> Quoting <NBBBIGEGHIGMPCNKHCECGEHHDKAA.kenn at bluetree.ie>
> by Kenn Humborg <kenn at bluetree.ie>:
>> > > Come up with a .config and send it round. Then everyone wold
> be making the
> > > same kernel. Pick an exact kernel too. Maybe leave make dep
> and clean out
> > > in case disk factors come in..
> > Build it twice. The first time will pull pretty much
> > everything into the buffer cache (assuming you have loads
> > of RAM). The second time should then give a fairly
> > good indication of the speed of your CPU/chipset/RAM combo.
>> Of course, unless you normally compile your kernel twice, it's the
> first number you should be looking at, and so you come to realise that
> the speed of your disk subsystem is probably more of a factor than the
> speed of your CPUs.
I _do_ normally compile it multiple times. I'm doing kernel
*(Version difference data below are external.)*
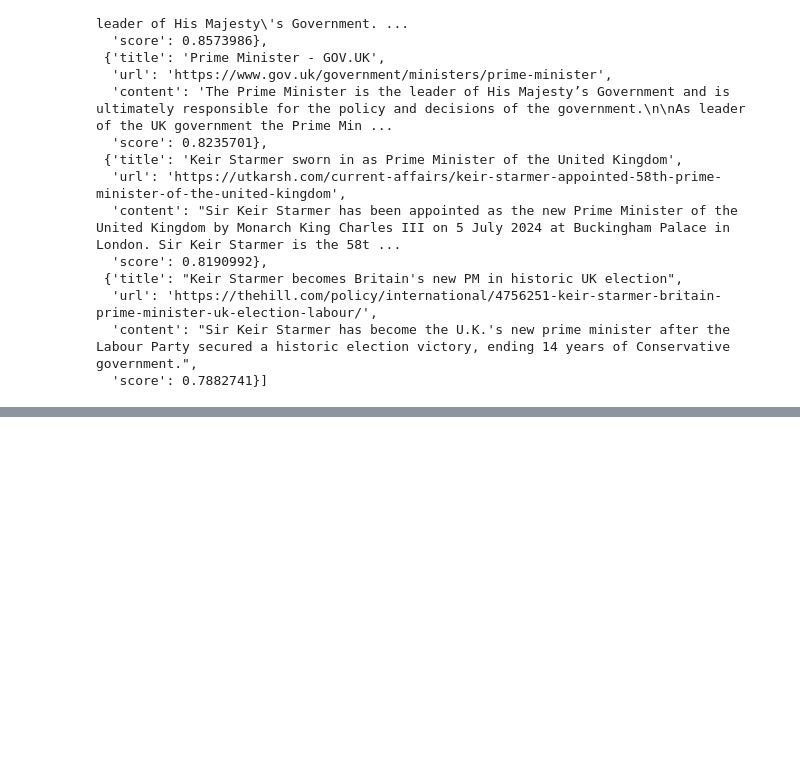
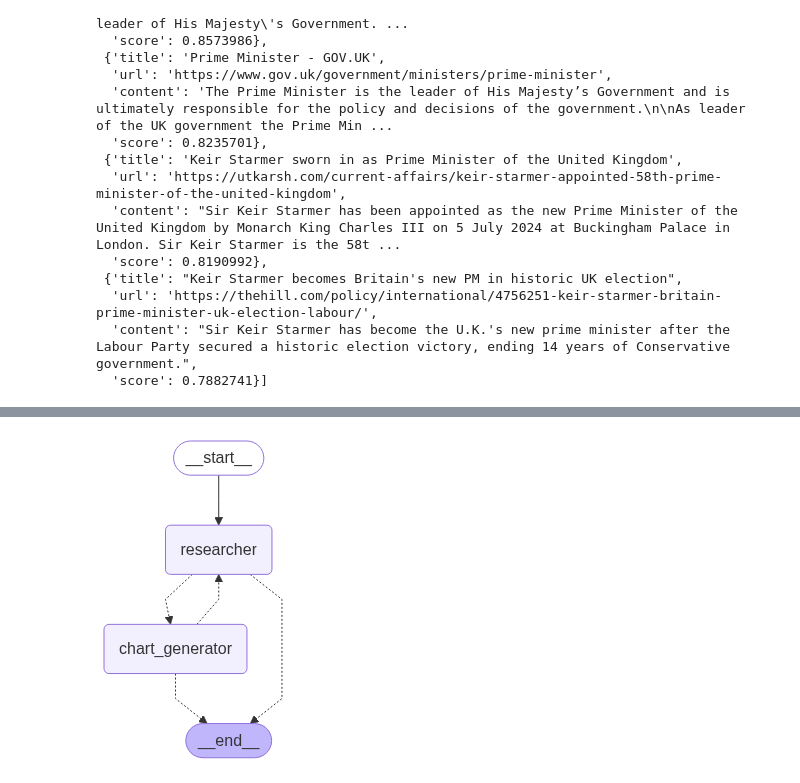
Before and after one commit to Sm1321/LANGGRAPH_FrameWork_Live, a Jupyter notebook: 2.Langgraph/6.Langgraph_multiagent.ipynb, the cells around one changed output, grey strips where cells are left out. Drawn from its saved outputs; the diff is of its cells as text; code cells hidden in the pictures; blank space fills up the shorter version.

```diff
--- a/2.Langgraph/6.Langgraph_multiagent.ipynb
+++ b/2.Langgraph/6.Langgraph_multiagent.ipynb
@@ -247,0 +317,21 @@ search_tool.invoke("who is a current pm of uk?")
+# %%
+###Agent1
+def research_node(state:MessagesState)-> Command[Literal["chart_generator", END]]:
+                  pass
+# %%
+###Agent2
+def chart_node(state:MessagesState)-> Command[Literal["researcher", END]]:
+    pass
+# %%
+### Workflo
+workflow = StateGraph(MessagesState)
+workflow.add_node("researcher", research_node)
+workflow.add_node("chart_generator", chart_node)
+
+workflow.add_edge(START, "researcher")
+#compile
+app = workflow.compile()
+# %%
+workflow.compile()
+# %% [output]
+[figure, added]
```
Also changed, not shown: parts of 10 cells of this notebook, 1 other file.
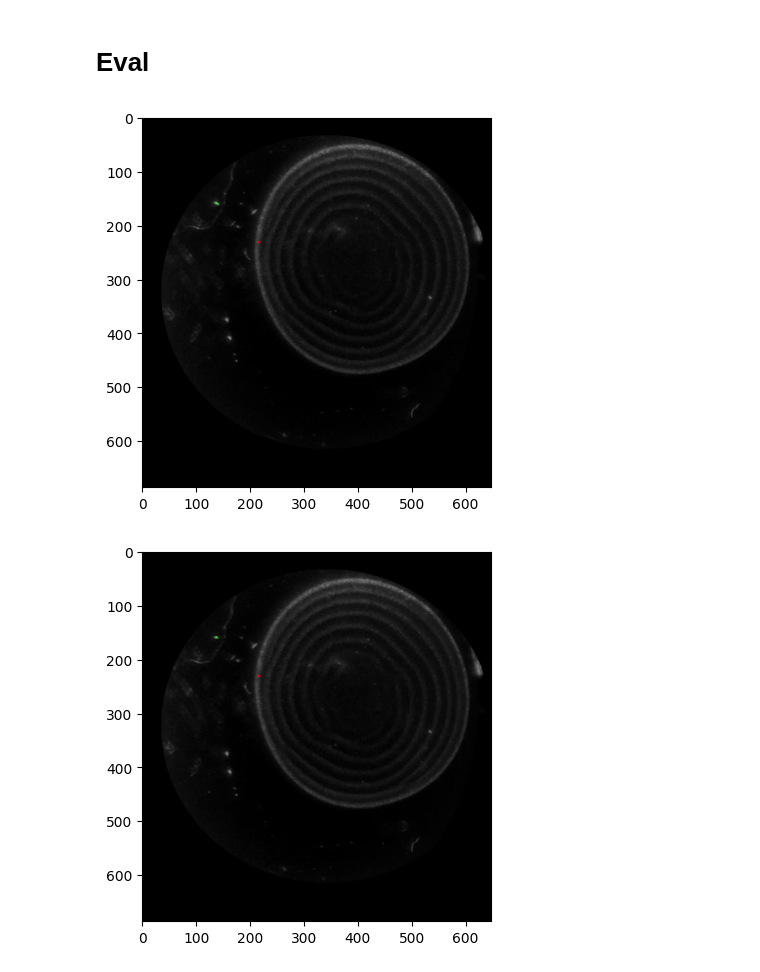
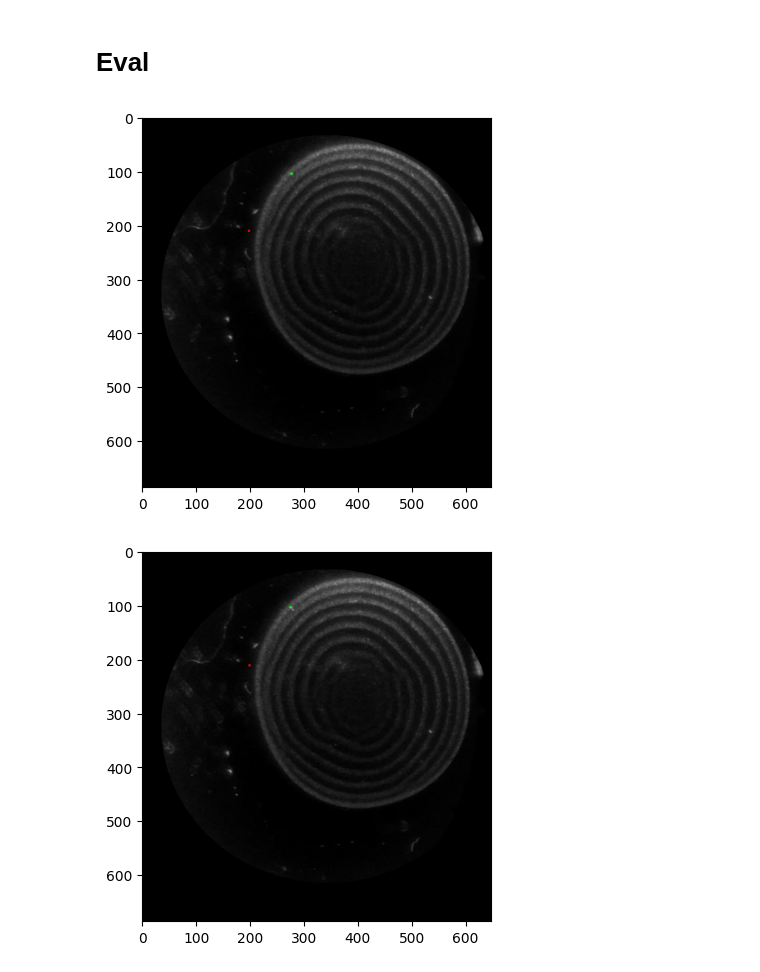
Before and after one commit to epenaroyuela/EPFL-ml-project, a Jupyter notebook: notebooks/custom.ipynb, the cells around one changed output. Drawn from its saved outputs; the diff is of its cells as text; code cells hidden in the pictures.

Commit message:
improve some functions, add label type tranformation, add testing notebooks

```diff
--- a/notebooks/custom.ipynb
+++ b/notebooks/custom.ipynb
@@ -40,6 +45,6 @@ def load(cls, path): # 'path' can be either a '.avi' or a wildcard for '.jpeg' i
 # %%
-cap = LazyCapture.load('../data/pw1_A1_0315_part2.avi')
-labels = load_labels('../data/pw1_A1_0315_part2.txt')
+cap = random_load('../data/pw1_A1_0315_part3.avi')
+labels = load_labels('../data/pw1_A1_0315_part3.txt')
 # %%
 cap.apply(remove_outside_petri((cap.W() // 2, cap.H() //2), int(cap.W()*0.9) // 2, (int(cap.H()*0.9) // 2)))
 cap.apply(lambda i, f: (select_channel(0)(i, f) / 255.0).astype(np.float32), shape=(cap.W(), cap.H(), 1))
@@ -69,7 +74,7 @@ class FramesDataset(torch.utils.data.IterableDataset):
 # %%
 device = torch.device("cuda" if torch.cuda.is_available() else "cpu")
 
-INIT_LR = 1e-3
+INIT_LR = 1e-4
 BATCH_SIZE = 1
 EPOCHS = 1
 # %%
@@ -140,7 +145,7 @@ for epoch in range(1, EPOCHS + 1):
 
         loss_history.append(loss.item())
 
-        if batch_idx % 100 == 0:
+        if batch_idx % 1000 == 0:
             print(
                 f"Train Epoch: {epoch}-{batch_idx} batch_loss={loss.item():0.2e}"
             )
@@ -183,8 +183,8 @@ Text(0, 0.5, 'Loss')
 # %%
 from src.debug import print_frame
 # %%
-cap_e = LazyCapture.load('../data/pw1_A1_0315_part1.avi')
-labels_e = load_labels('../data/pw1_A1_0315_part1.txt')
+cap_e = LazyCapture.load('../data/pw1_A1_0315_part2.avi')
+labels_e = load_labels('../data/pw1_A1_0315_part2.txt')
 
 cap_e.apply(remove_outside_petri((cap.W() // 2, cap.H() //2), int(cap.W()*0.9) // 2, (int(cap.H()*0.9) // 2)))
 cap_e.apply(lambda i, f: (select_channel(0)(i, f) / 255.0).astype(np.float32), shape=(cap.W(), cap.H(), 1))
@@ -194,14 +194,14 @@ labels_e = {k: (v[0] / float(cap.W()), v[1] / float(cap.H()))  for k, v in label
 loader_e = torch.utils.data.DataLoader(FramesDataset(cap_e, labels_e), batch_size=1)
 # %%
 with torch.no_grad():
-    for data, label in it.islice(loader_e, 2000, 2050, 10):
+    for data, label in it.islice(loader_e, 10):
         data, label = data.to(device), label.to(device)
         pred = model(data)
 
         frame = np.transpose((data[0].cpu().numpy() * 255.0).astype(np.uint8), axes=(1, 2, 0))
         true_pos = (label[0].cpu().numpy() * np.array([cap.W(), cap.H()])).astype(np.int32)
         pred_pos = (pred.cpu().numpy() * np.array([cap.W(), cap.H()])).astype(np.int32)
         print_frame(True)(0, frame, (true_pos, pred_pos))
 # %% [output]
-[figure, old version]
+[figure, new version]
-[figure, old version]
+[figure, new version]
```
Also changed, not shown: parts of 6 cells of this notebook, 3 other files.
development. And I'll be compiling GCC/binutils toolchains
as well, which take about three times as long to compile as
I expect that 128MB of RAM should have no trouble caching most of
the kernel tree (certainly all the source files that actually
get read and the object files that get created).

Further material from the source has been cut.